### WHAT YOU HAVE TO DO
Copy the first line of the entries below and every line after it through the line containing "70% of full size.". Do not include pictures.

[[ RECORDS SUPPLIED, beginning ]]

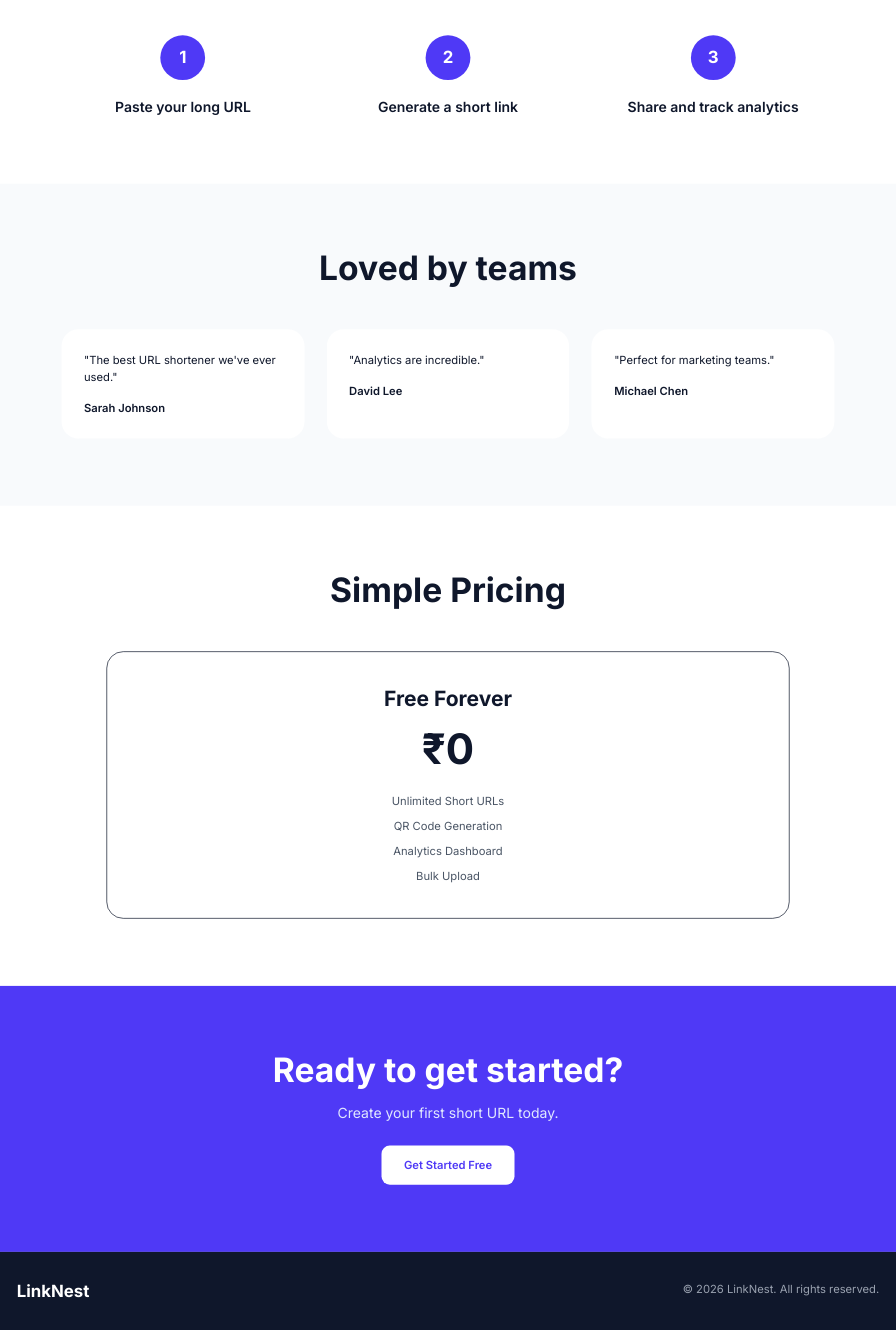
Repository: kiran2k5-ai/Url-Short
Page: / (app in url-shortener-frontend/)
The author's editor kept a copy of each file at every save. The page is drawn from the files as they stood at one save, then again after the next save.
The browser window is 1280 px wide. The pictures show the part of the page from y = 1689 to 3609 px (the page is 3589 px tall before and 3609 px after), at 70% of full size.
The page's requests for data from a server got no answer. The project was rebuilt for these pictures with package versions that can differ from the ones it lists, and the page was loaded fresh each time. No one was signed in, and anything a server would have sent is missing. Also part of the build but not shown: url-shortener-frontend/vite.config.js, url-shortener-frontend/src/services/api.js, url-shortener-frontend/src/services/authService.js, url-shortener-frontend/src/pages/Login.jsx, url-shortener-frontend/src/pages/Signup.jsx, url-shortener-frontend/src/api.js, url-shortener-frontend/src/context/AuthContext.jsx, url-shortener-frontend/src/pages/Dashboard.jsx and 1 more.

Above is the page before, as saved 2026-06-03 15:31:46.

After the next save:
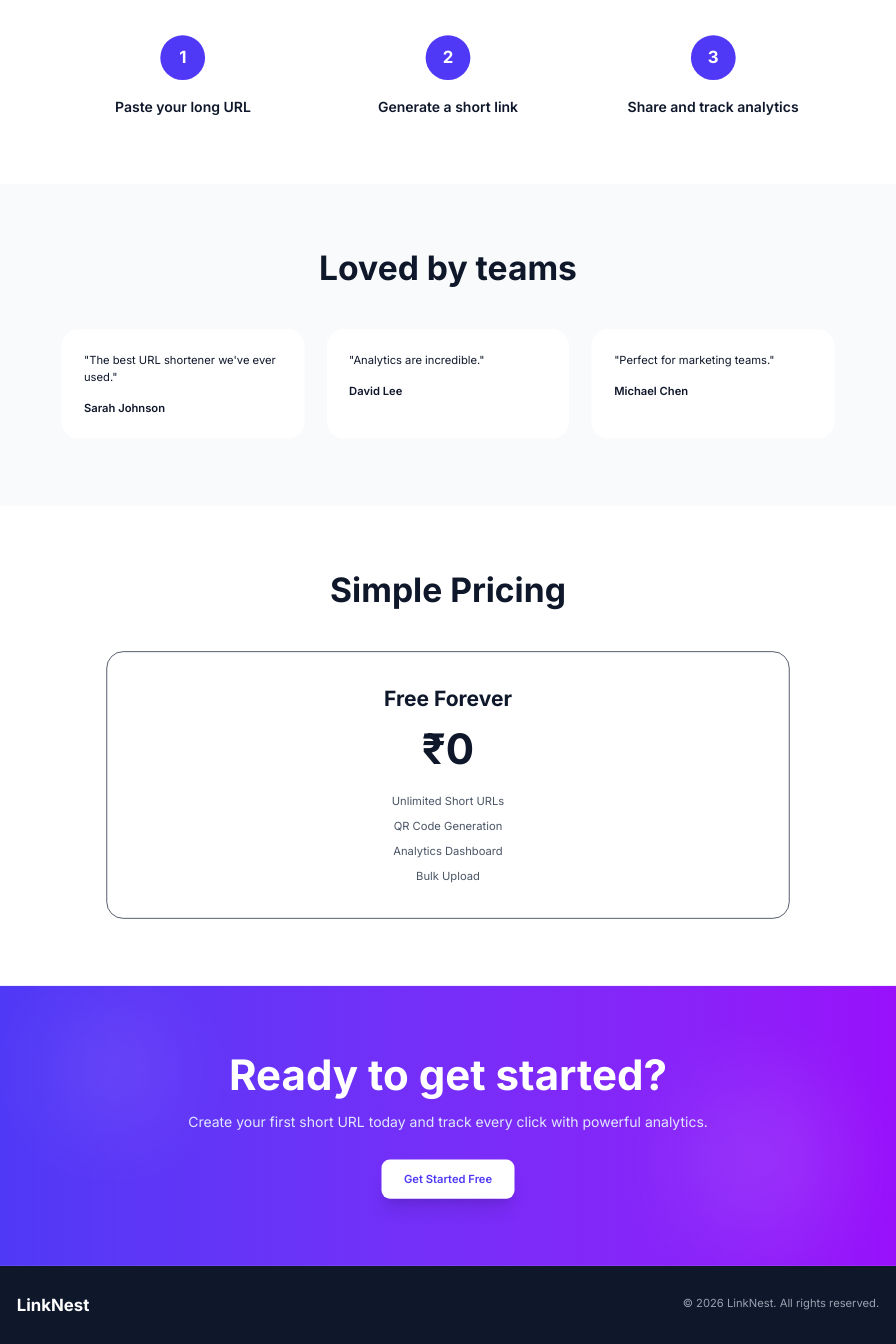
Saved 100 s later.
--- a/url-shortener-frontend/src/components/CTA.jsx
+++ b/url-shortener-frontend/src/components/CTA.jsx
@@ -1,28 +1,113 @@
 import { Link } from "react-router-dom";
+import { motion } from "framer-motion";
 
 function CTA() {
 
     return (
-        <section className="py-24 bg-indigo-600 text-white">
+        <section className="relative overflow-hidden py-24 bg-gradient-to-r from-indigo-600 to-purple-600 text-white">
 
-            <div className="max-w-5xl mx-auto px-6 text-center">
+            <div className="absolute top-10 left-20 w-40 h-40 rounded-full bg-white/10 blur-3xl"></div>
 
-                <h2 className="text-5xl font-bold">
+            <div className="absolute bottom-10 right-20 w-56 h-56 rounded-full bg-white/10 blur-3xl"></div>
+
+            <motion.div
+                initial={{
+                    opacity: 0,
+                    y: 40
+                }}
+                whileInView={{
+                    opacity: 1,
+                    y: 0
+                }}
+                viewport={{
+                    once: true
+                }}
+                transition={{
+                    duration: 0.8
+                }}
+                className="max-w-5xl mx-auto px-6 text-center relative z-10"
+            >
+
+                <motion.h2
+                    initial={{
+                        opacity: 0,
+                        y: 20
+                    }}
+                    whileInView={{
+                        opacity: 1,
+                        y: 0
+                    }}
+                    viewport={{
+                        once: true
+                    }}
+                    transition={{
+                        delay: 0.2,
+                        duration: 0.6
+                    }}
+                    className="text-5xl md:text-6xl font-bold"
+                >
                     Ready to get started?
-                </h2>
+                </motion.h2>
 
-                <p className="mt-6 text-xl text-indigo-100">
-                    Create your first short URL today.
-                </p>
+                <motion.p
+                    initial={{
+                        opacity: 0
+                    }}
+                    whileInView={{
+                        opacity: 1
+                    }}
+                    viewport={{
+                        once: true
+                    }}
+                    transition={{
+                        delay: 0.4,
+                        duration: 0.6
+                    }}
+                    className="mt-6 text-xl text-indigo-100"
+                >
+                    Create your first short URL today and
+                    track every click with powerful analytics.
+                </motion.p>
 
-                <Link
-                    to="/signup"
-                    className="inline-block mt-8 bg-white text-indigo-600 px-8 py-4 rounded-xl font-semibold"
+                <motion.div
+                    initial={{
+                        opacity: 0,
+                        scale: 0.9
+                    }}
+                    whileInView={{
+                        opacity: 1,
+                        scale: 1
+                    }}
+                    viewport={{
+                        once: true
+                    }}
+                    transition={{
+                        delay: 0.6,
+                        duration: 0.5
+                    }}
+                    className="mt-10"
                 >
-                    Get Started Free
-                </Link>
 
-            </div>
+                    <motion.div
+                        whileHover={{
+                            scale: 1.08,
+                            y: -4
+                        }}
+                        whileTap={{
+                            scale: 0.95
+                        }}
+                    >
+                        <Link
+                            to="/signup"
+                            className="inline-block bg-white text-indigo-600 px-8 py-4 rounded-xl font-semibold shadow-xl"
+                        >
+                            Get Started Free
+                        </Link>
+                    </motion.div>
+
+                </motion.div>
+
+            </motion.div>
 
         </section>
     );
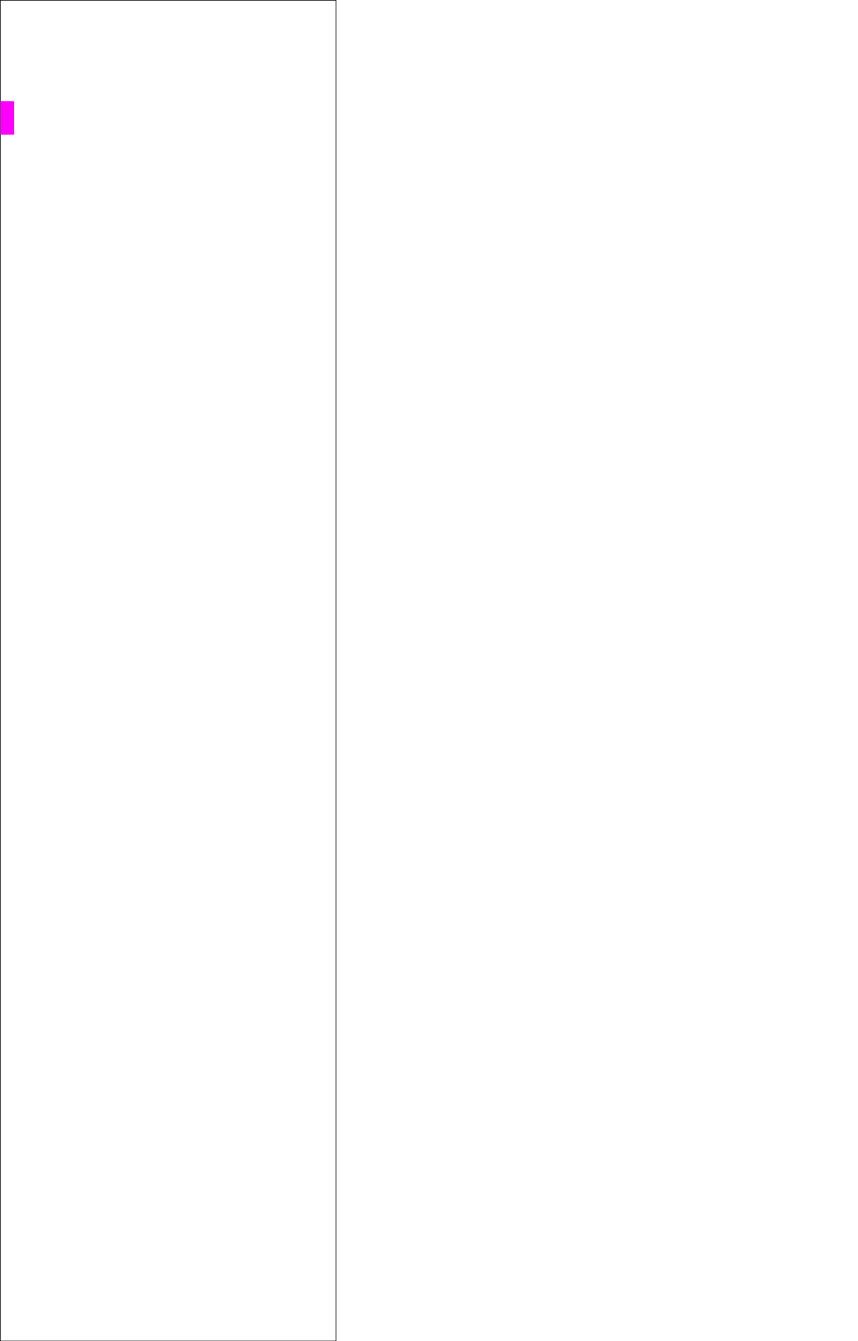
Repository: thecptwaffles/bad-game
Page: index.html
These files come from the project's save history. The page is drawn as it stood at one moment and after the next save; the edit follows.
The browser window is 1280 px wide. The pictures show the whole page, at 67% of full size.

Above is the page before, as saved 2022-02-05 07:20:03.

After the next save:
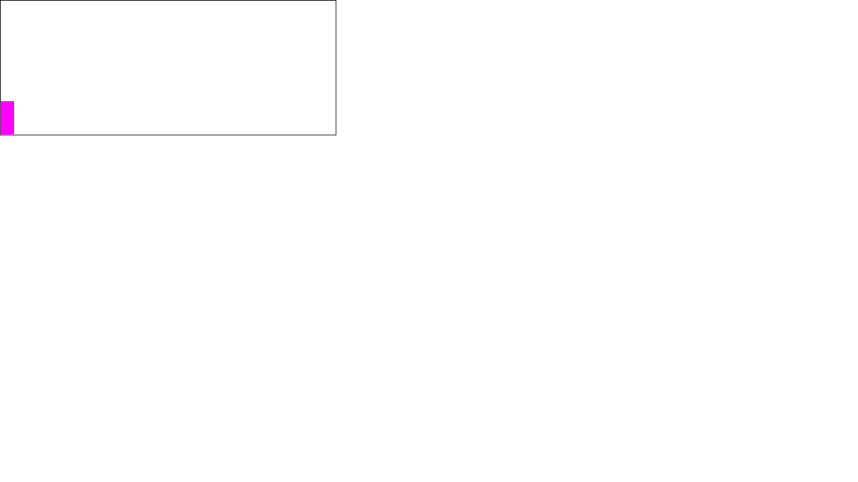
Saved 11 s later.
--- a/style.css
+++ b/style.css
@@ -5,7 +5,7 @@
 
 #game {
     width: 500px;
-    height: 2000px;
+    height: 200px;
     border: 1px solid black;
 }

[[ RECORDS SUPPLIED, end ]]

### ANSWER BOX
Repository: kiran2k5-ai/Url-Short
Page: / (app in url-shortener-frontend/)
The author's editor kept a copy of each file at every save. The page is drawn from the files as they stood at one save, then again after the next save.
The browser window is 1280 px wide. The pictures show the part of the page from y = 1689 to 3609 px (the page is 3589 px tall before and 3609 px after), at 70% of full size.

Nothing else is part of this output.